“Of course.” Sarah handed the wiggling bundle to Emma. “His name is Justin.”

“What a beautiful baby you are.” Emma tilted her head back to keep her glasses out of reach. “No,
you can’t have my glasses.” Justin grabbed Emma’s hand and she marveled at the plump fingers as they clutched to hers.

Somehow, as she held Justin, a small piece of her heart mended with his touch. The doctor had said he saw no reason that would prevent her from becoming pregnant and carrying the baby full term. Maybe it was time to try again. To step out and let go, to trust God.

She handed Justin back to Sarah. “Thank you for listening. I’ll be okay.”

Sarah hugged her again and then she and her children headed back to the other building. Emma stood, stuffing the bag of candy in her oversized purse. She moved back toward the furniture building. It was time to move forward into all the goodness God still had for her.

And she had a purchase to make.
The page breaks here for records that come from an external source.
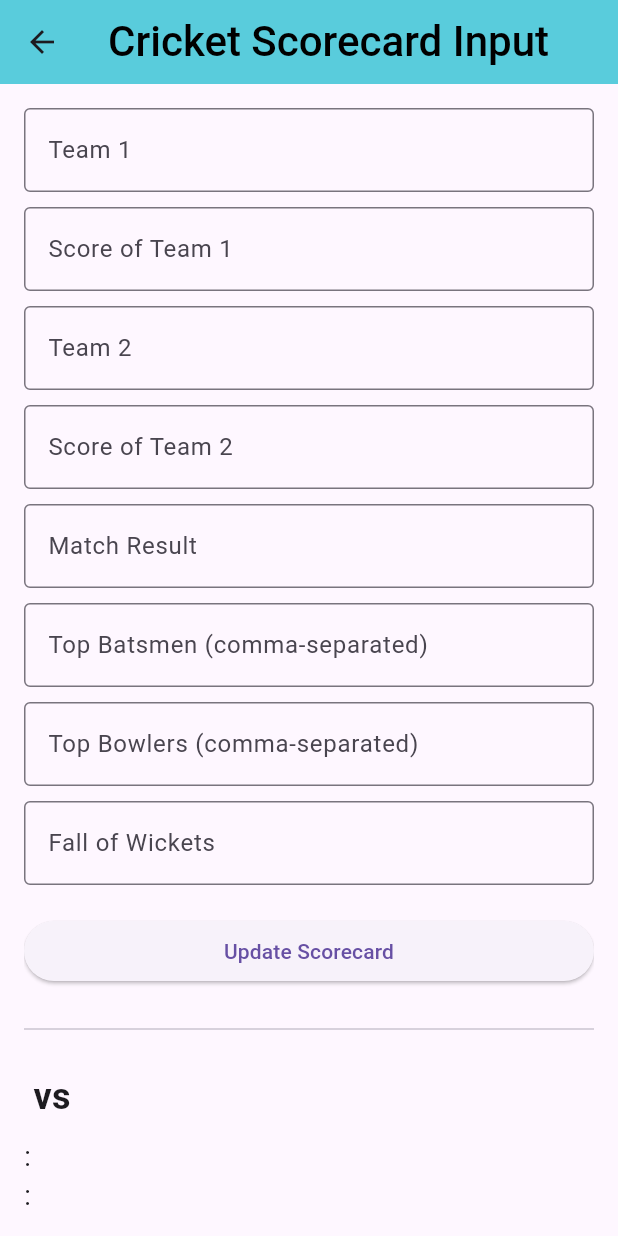
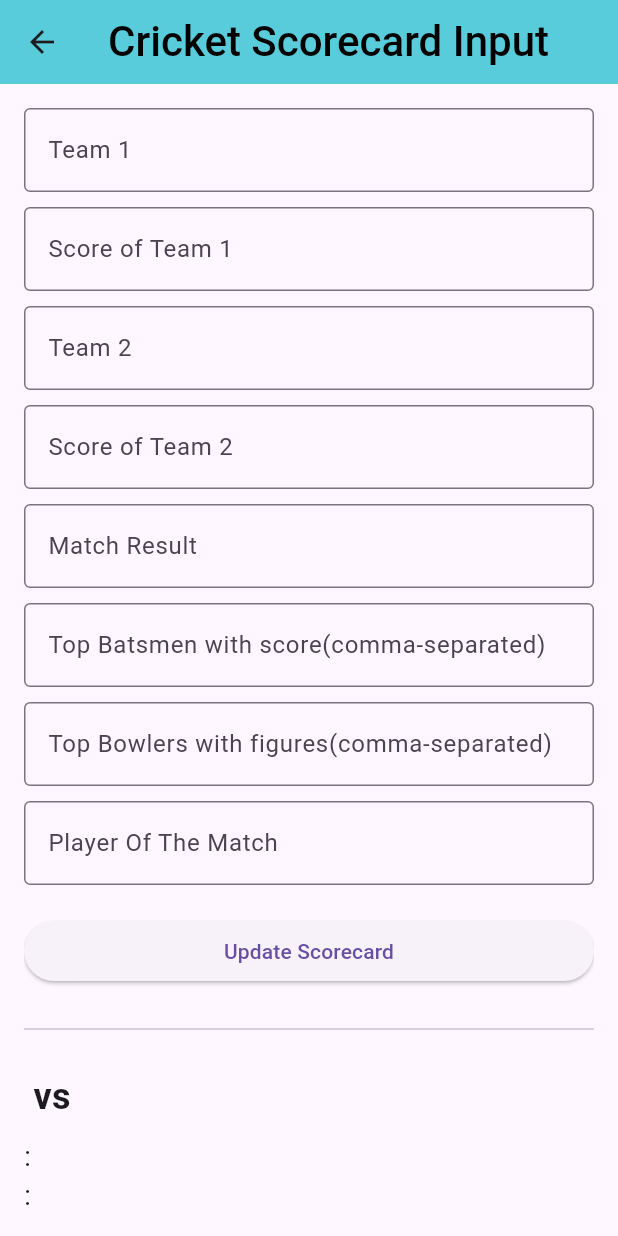
Before and after one commit to ShrihariJoshi/cricky, a Flutter app: the ScorecardPage screen opened directly, on a phone screen of 412 x 824 dp. Run offline on Flutter 3.47's test engine with Material 3 defaults, Android fonts, the phone set to English and light mode, and no system bars.

Commit message:
CONGRATULATIONS part 2

```diff
--- a/lib/new_match_scorecard.dart
+++ b/lib/new_match_scorecard.dart
@@ -1,19 +1,4 @@
 import 'package:flutter/material.dart';
-
-// class CricbaseApp extends StatelessWidget {
-//   const CricbaseApp({super.key});
-
-//   @override
-//   Widget build(BuildContext context) {
-//     return MaterialApp(
-//       title: 'Cricbase',
-//       theme: ThemeData(
-//         primarySwatch: Colors.green,
-//       ),
-//       home: const ScorecardPage(),
-//     );
-//   }
-// }
 
 class ScorecardPage extends StatefulWidget {
   const ScorecardPage({super.key});
@@ -31,7 +16,7 @@ class _ScorecardPageState extends State<ScorecardPage> {
   final TextEditingController resultController = TextEditingController();
   final TextEditingController topBatsmenController = TextEditingController();
   final TextEditingController topBowlersController = TextEditingController();
-  final TextEditingController fallOfWicketsController = TextEditingController();
+  final TextEditingController POTMController = TextEditingController();
 
   @override
   Widget build(BuildContext context) {
@@ -90,7 +75,7 @@ class _ScorecardPageState extends State<ScorecardPage> {
             TextField(
               controller: topBatsmenController,
               decoration: const InputDecoration(
-                labelText: 'Top Batsmen (comma-separated)',
+                labelText: 'Top Batsmen with score(comma-separated)',
                 border: OutlineInputBorder(),
               ),
             ),
@@ -98,15 +83,15 @@ class _ScorecardPageState extends State<ScorecardPage> {
             TextField(
               controller: topBowlersController,
               decoration: const InputDecoration(
-                labelText: 'Top Bowlers (comma-separated)',
+                labelText: 'Top Bowlers with figures(comma-separated)',
                 border: OutlineInputBorder(),
               ),
             ),
             const SizedBox(height: 10),
             TextField(
-              controller: fallOfWicketsController,
+              controller: POTMController,
               decoration: const InputDecoration(
-                labelText: 'Fall of Wickets',
+                labelText: 'Player Of The Match',
                 border: OutlineInputBorder(),
               ),
             ),
@@ -208,7 +193,7 @@ class _ScorecardPageState extends State<ScorecardPage> {
               ),
             ),
             const SizedBox(height: 10),
-            Text(fallOfWicketsController.text),
+            Text(POTMController.text),
           ],
         ),
       ),
```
Jennifer Hallmark is a writer by nature, artist at heart, and daughter of God by grace. She’s published over 200 articles and interviews on the Internet, short stories in several magazines, and has contributed to four book compilation: A Dozen Apologies, Sweet Freedom A La Mode, Unlikely Merger (releasing this summer) and Not Alone: A Literary and Spiritual Companion for Those Confronted with Infertility and Miscarriage (releasing in late summer). She is currently shopping her contemporary fiction, When Wedding and Weather Collide.

Sweet Freedom:
For some, the fourth of July is a celebration of
freedom; for others it is a reminder of bondage. Of pain. Of fear. Of hopelessness. But there is a hope that is deeper, a love that is truer, and a freedom that no one can ever snatch away.

How can one take a step toward that freedom when the road appears shrouded with insecurities and doubts? These pages contain numerous stories: a woman longing to start again but bound by the failures of her past; a young man who, upon reaching adulthood, must face his fears of death; a woman offered a chance of true love but held back by crippling insecurities. 

Is God even there? Does He care…enough to reach down and pull these men and women from the messes they’ve landed in, some of them by their own hand? 

Freedom. Peace-saturated, joy-infusing freedom. 

We pray our stories demonstrate what it looks like in the day-to-day…and provide a little insight into how one grabs hold of that treasured state of heart and mind.